To reacquaint my readers with the case, Kennedy “lost his job as a high school football coach in the Bremerton School District after he knelt at midfield after games to offer a quiet personal prayer.” Though no student was required to pray with him, some did, and the school district thought his praying might be viewed as “passive coercion,” (Passive coercion is an oxymoron; there is nothing passive about coercion) and a violation of the Establishment Clause of the First Amendment.
At least one recent article said the Court’s decision in the Kennedy case was a “game-changer” when it came to school prayer, but that is because the ruling in Abington v. Schempp taking prayer and Bible reading out of public schools has been misunderstood.
Abington v. Schempp’s basic ruling was that a government employee, such as a school teacher, violated the Establishment Clause of the First Amendment if they led public school students, who are minors, in prayer or Bible reading.

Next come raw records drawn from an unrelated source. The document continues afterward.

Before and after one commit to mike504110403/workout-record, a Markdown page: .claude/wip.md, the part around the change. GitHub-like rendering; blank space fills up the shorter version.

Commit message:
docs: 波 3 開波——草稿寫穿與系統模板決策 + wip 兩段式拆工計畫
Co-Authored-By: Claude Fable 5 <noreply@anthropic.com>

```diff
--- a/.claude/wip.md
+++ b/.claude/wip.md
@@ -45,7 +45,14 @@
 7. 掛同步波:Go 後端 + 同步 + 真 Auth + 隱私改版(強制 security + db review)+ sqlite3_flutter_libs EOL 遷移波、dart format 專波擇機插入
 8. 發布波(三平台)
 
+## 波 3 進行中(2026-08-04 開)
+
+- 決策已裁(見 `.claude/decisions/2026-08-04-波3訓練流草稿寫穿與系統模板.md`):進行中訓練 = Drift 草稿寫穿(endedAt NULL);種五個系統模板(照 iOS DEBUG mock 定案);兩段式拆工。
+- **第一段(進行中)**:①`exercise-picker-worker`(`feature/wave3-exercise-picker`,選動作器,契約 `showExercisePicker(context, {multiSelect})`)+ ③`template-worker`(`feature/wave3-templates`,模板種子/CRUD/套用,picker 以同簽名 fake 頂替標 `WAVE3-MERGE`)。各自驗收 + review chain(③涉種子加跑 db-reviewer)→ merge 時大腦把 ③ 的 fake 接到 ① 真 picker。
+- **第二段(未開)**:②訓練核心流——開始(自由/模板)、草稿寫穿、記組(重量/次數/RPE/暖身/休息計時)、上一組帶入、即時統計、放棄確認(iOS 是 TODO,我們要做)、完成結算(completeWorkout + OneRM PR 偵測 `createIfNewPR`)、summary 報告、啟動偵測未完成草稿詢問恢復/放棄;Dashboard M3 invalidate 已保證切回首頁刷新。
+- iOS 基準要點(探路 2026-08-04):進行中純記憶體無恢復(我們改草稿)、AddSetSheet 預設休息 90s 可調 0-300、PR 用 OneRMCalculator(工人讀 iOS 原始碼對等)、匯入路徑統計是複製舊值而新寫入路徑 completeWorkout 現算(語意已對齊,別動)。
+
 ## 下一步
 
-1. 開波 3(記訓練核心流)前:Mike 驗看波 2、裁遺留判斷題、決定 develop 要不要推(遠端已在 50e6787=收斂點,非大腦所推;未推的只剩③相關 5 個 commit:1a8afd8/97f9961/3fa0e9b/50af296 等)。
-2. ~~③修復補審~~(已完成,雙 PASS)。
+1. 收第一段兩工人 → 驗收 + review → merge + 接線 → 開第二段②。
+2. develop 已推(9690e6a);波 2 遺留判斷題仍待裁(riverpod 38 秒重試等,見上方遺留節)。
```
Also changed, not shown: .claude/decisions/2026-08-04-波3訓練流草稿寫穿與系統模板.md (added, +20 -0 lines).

There was no language in that 1963 decision that prevented a teacher on their own time, such as a planning period, or a student on their own time, such as a study hall, from their right to the Free Exercise of their religion, such as prayer or Bible reading.
One of my daughters called me and said my granddaughter had been asked by a classmate something about Jesus and my granddaughter was answering her question when the teacher told her she could not talk about religion in class. I told my daughter that was not true; students are at liberty to discuss religion as long as it does not interfere with classroom instruction.
In one sense, I applaud the decision of the Court to allow Coach Kennedy the right to pray. Students on either sideline and parents were free to join or not to join with him in what Justice Neil Gorsuch in his majority opinion characterized as “quiet personal prayer.” This was not a game-changer in school prayer. This decision allows a government employee the same right to exercise his freedom of religion appropriately as any other citizen is allowed.
In another sense, I am concerned. Why did Coach Kennedy feel the need to pray at midfield, why the need for ostentation? Why did he need to publicly challenge the Bremerton School District’s order?
Jesus clearly enjoined us, “When you pray, you are not to be like the hypocrites; for they love to stand and pray in the synagogues and on the street corners so that they may be seen by men. Truly I say to you, they have their reward in full. But you, when you pray, go into your inner room, close your door and pray to your Father who is in secret, and your Father who sees what is done in secret will reward you,” Matthew 6:5-6.
I pray Coach Kennedy’s heart and prayer were in the right place, meaning his attitude was to offer heartfelt prayer to God on behalf of all involved, and not to merely challenge or humiliate the school district. I simply want to remind us as believers, we prevail on a higher plane when we take our petitions before the real Supreme Court as Daniel did. It does not convene down here.